Tackling apple and pear diseases
Apple Scab and Pear Scab (Black Spot)
Apple scab Venturia inaequalis, and the closely-related pear scab Venturia pyrina, are major fungal diseases affecting tree fruit crops.
Scab is spread by airborne spores causing dark green, velvety spots on leaves and dark, scabby blotches and cracks on the fruit. The lesions affect the appearance of the fruit and seriously reduce the crop’s commercial value. In addition, the cracks leave the fruit prone to rotting which affects the storage capability. On young shoots the cracking can also provide entry points for canker.
Control is via fungicides such as Captan-based products which may need to be applied as often as 15 times each season.
Leaf Blotch is fungal disease spread by spores from various Alternaria species such as A. mali and A. alternata. The disease overwinters on fallen leaves before the primary infection period in the late spring which is followed by further secondary outbreaks through the summer. On leaves the disease symptoms begin as brown spots about 5mm across before turning grey while fruit lesions appear as small, dark pimples. Severe infections can cause leaf fall of up to 50% defoliation by mid-summer and cause a reduction in fruit yield and quality. Captan-based protectants can be used especially in regions with hot, wet summer climates which help the disease to thrive.
Pear Brown Spot
A disease of growing importance in pear is Brown Spot which is caused by the fungus Stemphylium vesicarium.
The fungus infects leaves, fruits and twigs and causes necrosis and fruit rot appearing as brown spots on the skin. Severe damage to pear crops has been seen in southern Europe but it has also been identified as an emerging and serious problem in orchards in northern Europe - particularly in the Netherlands and Belgium.
Fungicides such as Captan-based products can be applied as a preventative measure but there is no curative action so again vigilance for the emerging disease is paramount.
Apple Powdery Mildew
The powdery mildew fungus Podosphaera leucotricha is one of the most important diseases in commercial apples - reducing yield and quality.
The mycelium overwinters in buds and the primary mildew appears on pink blossom or shoot tips at petal fall. As the spring and summer seasons progress mildew spreads to growing shoots. This secondary phase can infect leaves and produce sporing mildew colonies in less than a week.
Control becomes increasingly difficult as the primary mildew colony spreads so strategies depend on routine spraying and careful monitoring. Monitoring is essential to establish the disease level before matching the amount of active ingredient applied and spray interval.
Where more than 2% of blossoms or shoots are covered in the primary phase, action should be taken.

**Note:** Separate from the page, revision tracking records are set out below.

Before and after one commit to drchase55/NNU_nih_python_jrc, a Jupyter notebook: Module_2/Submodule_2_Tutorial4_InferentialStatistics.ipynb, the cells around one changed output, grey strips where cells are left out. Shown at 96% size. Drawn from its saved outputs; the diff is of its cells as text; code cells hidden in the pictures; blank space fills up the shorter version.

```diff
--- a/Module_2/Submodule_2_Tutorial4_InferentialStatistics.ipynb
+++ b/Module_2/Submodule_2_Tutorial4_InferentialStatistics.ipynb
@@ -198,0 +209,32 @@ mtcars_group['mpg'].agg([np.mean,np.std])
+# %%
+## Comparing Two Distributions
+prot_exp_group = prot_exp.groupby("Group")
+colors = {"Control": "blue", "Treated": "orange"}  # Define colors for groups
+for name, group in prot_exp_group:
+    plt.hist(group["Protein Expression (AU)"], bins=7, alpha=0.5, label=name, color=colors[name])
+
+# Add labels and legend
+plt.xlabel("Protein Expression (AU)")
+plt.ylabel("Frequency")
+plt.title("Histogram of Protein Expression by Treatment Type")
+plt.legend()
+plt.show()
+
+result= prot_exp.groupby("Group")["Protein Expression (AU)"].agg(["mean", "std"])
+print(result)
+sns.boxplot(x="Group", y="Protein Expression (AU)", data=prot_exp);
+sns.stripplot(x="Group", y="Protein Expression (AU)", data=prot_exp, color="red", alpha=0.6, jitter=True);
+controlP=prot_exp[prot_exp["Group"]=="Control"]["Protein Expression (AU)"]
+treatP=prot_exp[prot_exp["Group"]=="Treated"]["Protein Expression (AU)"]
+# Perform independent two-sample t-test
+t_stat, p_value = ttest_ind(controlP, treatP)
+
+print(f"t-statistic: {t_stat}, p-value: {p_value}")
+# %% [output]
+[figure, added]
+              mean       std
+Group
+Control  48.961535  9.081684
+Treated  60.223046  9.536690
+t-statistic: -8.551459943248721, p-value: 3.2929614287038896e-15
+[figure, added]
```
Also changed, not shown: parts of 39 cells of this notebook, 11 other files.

For the secondary phase, with under 10% mildewed shoots it may be possible to reduce fungicide inputs if the weather is hot and dry and fungal growth is slow.

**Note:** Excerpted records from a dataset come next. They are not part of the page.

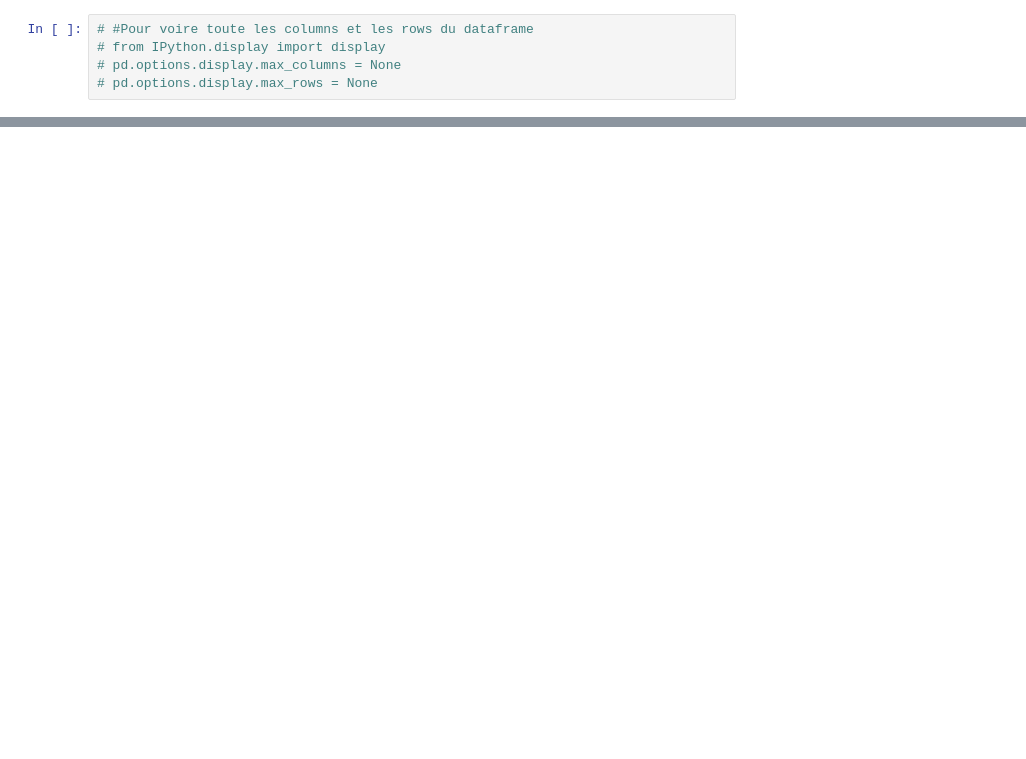
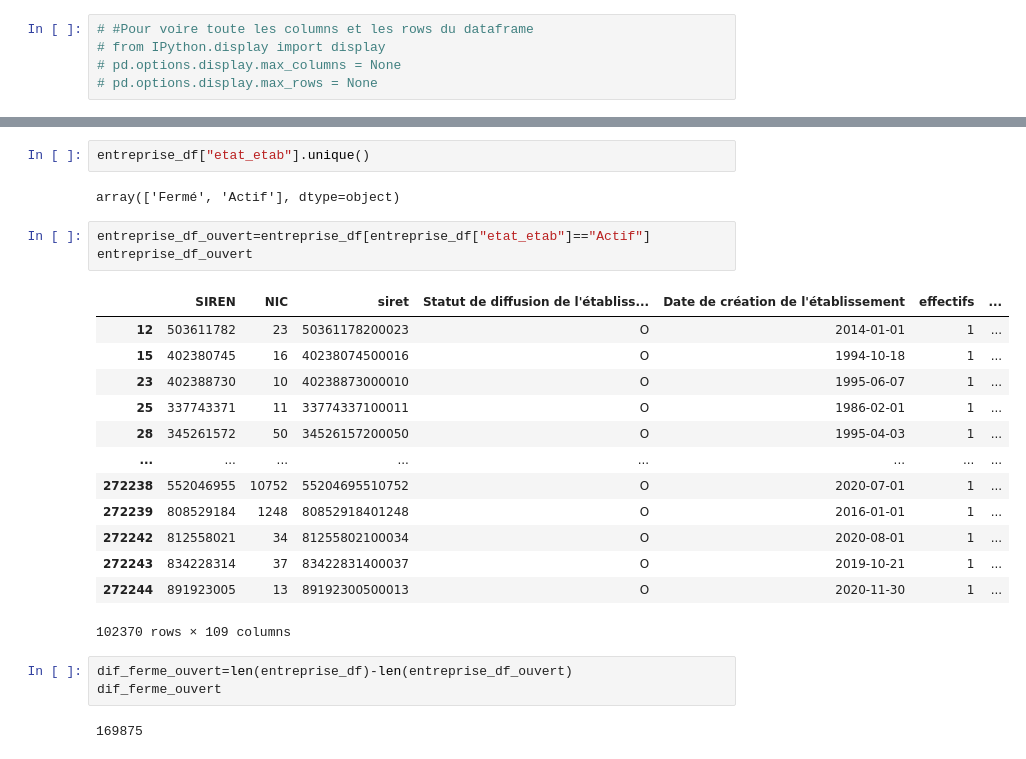
Before and after one commit to eangelid/trampact, a Jupyter notebook: notebooks/ac_dataset_sirene_nice_v0.ipynb, the cells around one changed output, grey strips where cells are left out. Cells and saved outputs as stored; diff of their text form; blank space fills up the shorter version.

```diff
--- a/notebooks/ac_dataset_sirene_nice_v0.ipynb
+++ b/notebooks/ac_dataset_sirene_nice_v0.ipynb
@@ -23,0 +185,26 @@ entreprise_df.head()
+# %%
+entreprise_df["etat_etab"].unique()
+# %% [output]
+array(['Fermé', 'Actif'], dtype=object)
+# %%
+entreprise_df_ouvert=entreprise_df[entreprise_df["etat_etab"]=="Actif"]
+entreprise_df_ouvert
+# %% [output]
+|  | SIREN | NIC | siret | Statut de diffusion de l'établiss... | Date de création de l'établissement | effectifs | ... |
+| 12 | 503611782 | 23 | 50361178200023 | O | 2014-01-01 | 1 | ... |
+| 15 | 402380745 | 16 | 40238074500016 | O | 1994-10-18 | 1 | ... |
+| 23 | 402388730 | 10 | 40238873000010 | O | 1995-06-07 | 1 | ... |
+| 25 | 337743371 | 11 | 33774337100011 | O | 1986-02-01 | 1 | ... |
+| 28 | 345261572 | 50 | 34526157200050 | O | 1995-04-03 | 1 | ... |
+| ... | ... | ... | ... | ... | ... | ... | ... |
+| 272238 | 552046955 | 10752 | 55204695510752 | O | 2020-07-01 | 1 | ... |
+| 272239 | 808529184 | 1248 | 80852918401248 | O | 2016-01-01 | 1 | ... |
+| 272242 | 812558021 | 34 | 81255802100034 | O | 2020-08-01 | 1 | ... |
+| 272243 | 834228314 | 37 | 83422831400037 | O | 2019-10-21 | 1 | ... |
+| 272244 | 891923005 | 13 | 89192300500013 | O | 2020-11-30 | 1 | ... |
+102370 rows × 109 columns
+# %%
+dif_ferme_ouvert=len(entreprise_df)-len(entreprise_df_ouvert)
+dif_ferme_ouvert
+# %% [output]
+169875
```
Also changed, not shown: parts of 17 cells of this notebook, 2 other files.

Systemic Fungicides such as Bupirimate can provide curative and protectant activity.
Apple Replant Disease
Replant disease is caused by species of Pythium - a genus of parasitic oomycotes or certain Phytophthora species like cactorum. The pathogens can be present in non-sterilised soil and invades the root of newly-planted trees causing poor growth and cropping.
Soil fumigation before planting is the most effective way to treat the disease. But cultural methods, such as lining the planting hole with peat or mulch or placing new trees in fresh ground along the alleyways of the previous orchard, will also reduce contamination from old planting sites.
Caused by the fungus, Neonectria ditissima, or Neonectria galligena the disease attacks tree bark at any wound sites and then appears as dead areas which are circular- or oval-shaped. Red or white fruiting bodies may also emerge. The disease can kill young shoots and fruiting spurs in a single season but on larger branches cankers are perennial. The bark is lost in these older cankers where raised edges develop around a dead-wood centre. Eventually the canker will cause the loss of the branch.
Controlling the disease begins with careful monitoring during winter pruning and watching for shoot dieback in the spring.
Growers can protect small wounds with fungicides such as Captan-based products. In the winter growers cut out larger infections and these can be treated with a wound cover product.
Gloeosporium and Colletotrichum Rot
These fungal pathogens survive the winter on mummified fruit or within cankers before producing spores throughout the growing season. The spores invade fruit through lesions and cause rotting once the fruit is in storage, leading to significant losses. The rot is brown and circular and may form marked concentric rings as it spreads from the site of infection. Over time, other symptoms may include pink, orange or cream-coloured pustules. The amount of infection is linked to rainfall, historical prevalence and the fruit cultivars’ mineral composition. Control can be achieved by removing overwintering sites and using Captan-based fungicides. The mineral composition should also be tested particularly in cultivars like Cox which are more susceptible to fungal rots.